The above quote is culled from a short story shared by Datu Mussolini Sinsuat-Lidasan during the training. The story was of a Japanese master named Nan-in, who received a university professor who came to inquire about Zen. The master served his guest tea, pouring the cup full until it overflowed, As the professor watched the cup overflow, the professor exclaimed,” It is overfull; no more will go in!” The Japanese master replied, telling his guest that he is full of his own opinions and speculations, and that before he can be shown and taught the art of Zen, he must first empty his own “cup.”
This is one of the goals of the training: to guide the participants through a process of “emptying their cups” and opening their minds to new approaches towards dialogue and commmunity- and peacebuilding. Lidasan quotes Yoda of Star Wars, saying, “You must unlearn what you have learned.”
At the onset of the trainers’ training, the participating minorities outlined their expectations of the training. From the expectations, it was clear that the participants were enthusiastic and willing to volunteer as peace advocates in their respective communities.
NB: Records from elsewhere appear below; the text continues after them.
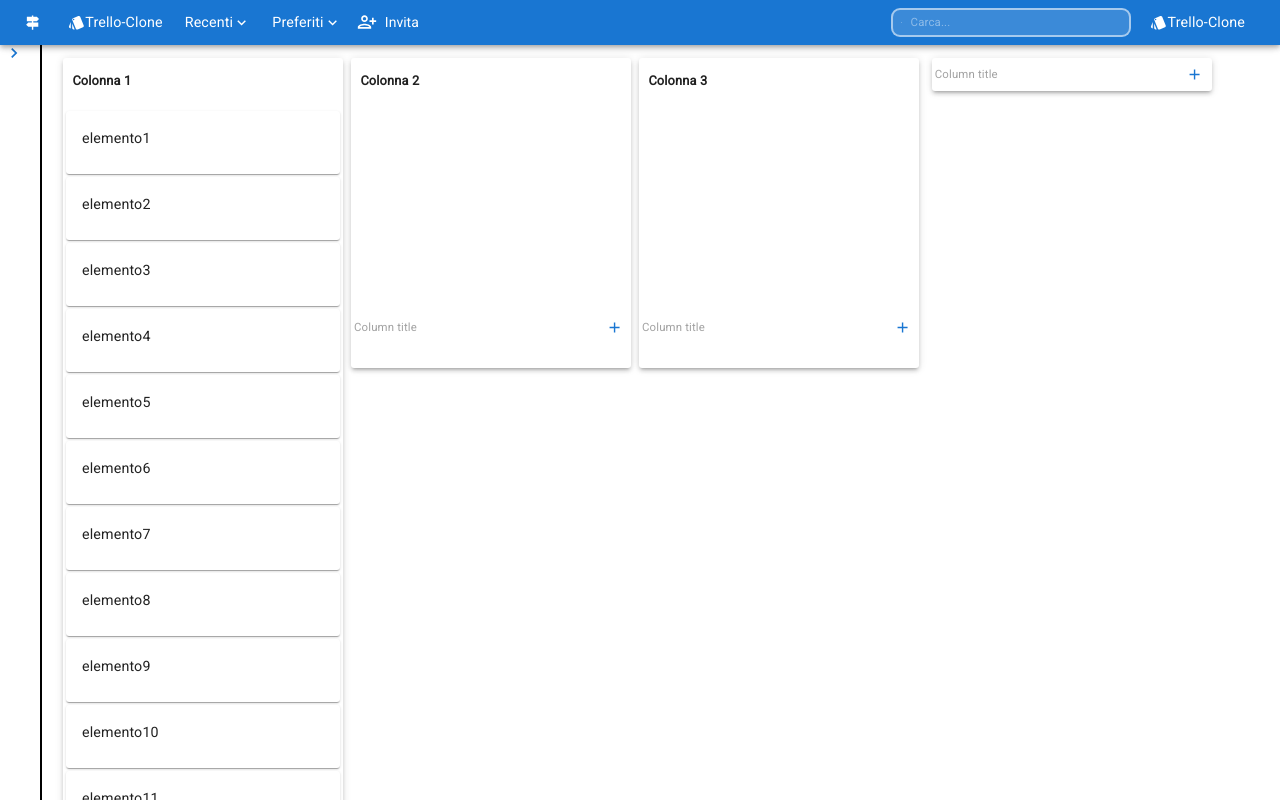
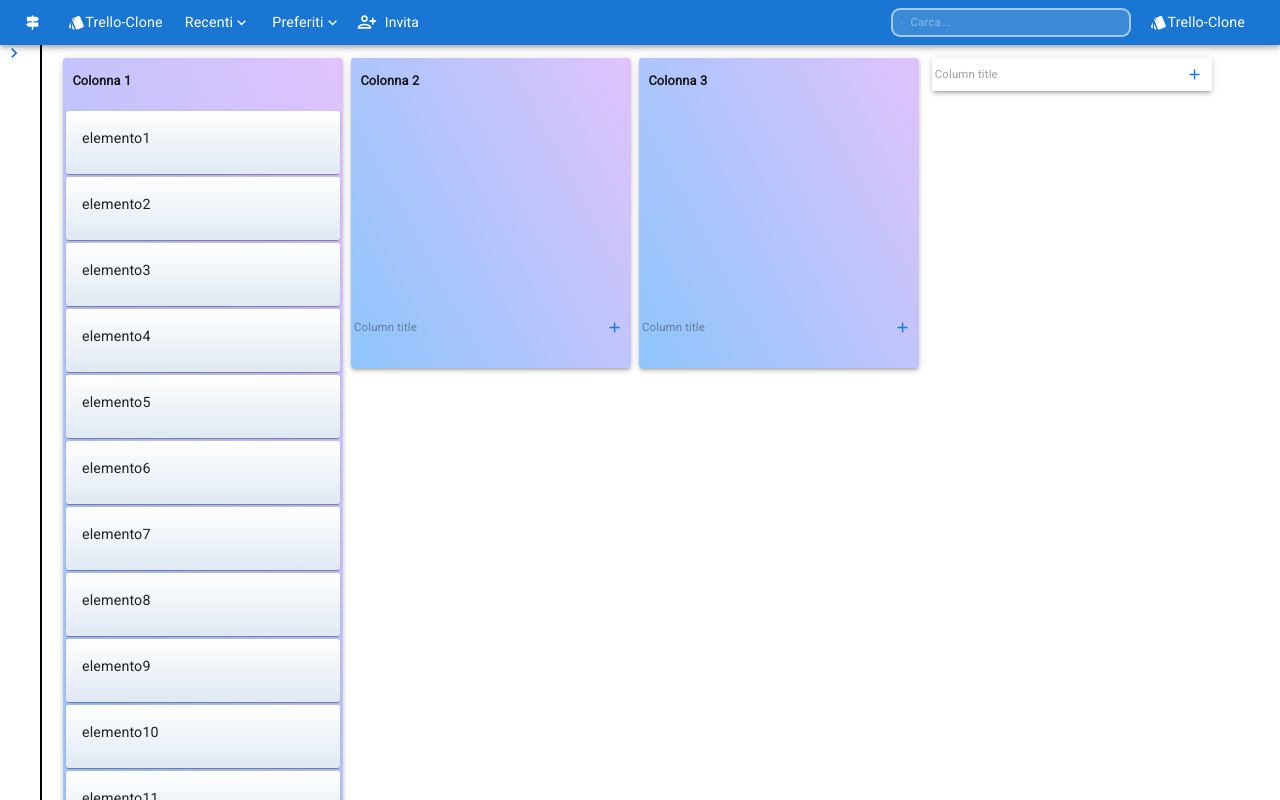
Before and after one commit to matteo9966/Trello-Clone, a React (Create React App) app: page / in a window 1280 px wide. Built offline with nearby package versions, Linux system fonts and the light colour scheme; what short-unique-id would draw is missing.

Commit message:
interfaccia grafica del main panel aggiustata

```diff
--- a/src/components/MainPanel/Column/index.tsx
+++ b/src/components/MainPanel/Column/index.tsx
@@ -29,6 +29,7 @@ export const Column: React.FC<{ ColumnData: Col; index: number }> = ({
             marginLeft: "0.5rem",
             display: "inline",
             float: "left",
+            background:'linear-gradient(62deg, #8EC5FC 0%, #E0C3FC 100%)',
           }}
         >
           <CardContent sx={{ padding: 0, height: "none", maxHeight: "none" }}>
@@ -52,6 +53,7 @@ export const Column: React.FC<{ ColumnData: Col; index: number }> = ({
                 height: "none",
                 maxHeight: "none",
                 padding:'0.2rem',
+
               }}
             >
               <ColumnDroppableArea columnData={ColumnData} />
--- a/src/components/MainPanel/ColumnItem/index.tsx
+++ b/src/components/MainPanel/ColumnItem/index.tsx
@@ -19,7 +19,7 @@ export const ColumnItemDraggable: React.FC<{
       {...provided.draggableProps}
       {...provided.dragHandleProps}
       ref={provided.innerRef}
-      sx={{marginY:'0.2rem'}}
+      sx={{marginY:'0.2rem',background:'linear-gradient(to top, #dfe9f3 0%, white 100%)'}}
     >
       <CardContent>
         <Box>
```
Common expectations were to have unity and a deeper understanding of one another, the emphasis on the importance of dialogue, the breaking down of prejudices, respect among diverse cultures and religions, and to bridge harmonious relationships among the participants and their respective communities. (See Appendix for Participants’ Expectations)
With Werble and Shim-Quiling’s lectures on Mindanao history and the current issues and realities in Mindanao, participants were taken through the evolving history of Mindanao from then until the present day. The discussion on history and current realities served to give participants context, which would serve as the backdrop for the following modules.
The trainers’ training emphasized the importance of positive statements through the use of Appreciative Inquiry (AI). AI is a “way of being and seeing,” and both a “worldview and a process for facilitaitng positive change in human systems.” Using AI as a tool, Module 3 begins with a simple assumption: that “every human system has something that works right—things that give it life when it is vital, effecitve, and successful. See Appendix for further details on Appreciative Inquiry)
As the highlight of the program, Appreciative Inquiry guided participants through a positive, assets-based approach of reflecting on and resolving issues within and among their communities. This was the “unlearing” of what they have “learned”: unlearning the mindset of thinking about deficits and negative approaches to conflict and community issues, and learning a positive, assets-based approach in community- and peacebuilding.
Sharing their experiences in governance, justice and peacemaking, participants outlined the following points: Sense of belongingness; humility, concern for his people; charismatic; intermarriages; respected; courage and truthfulness; honest, faithful and kind.
A summation of the key results of the training is as follows: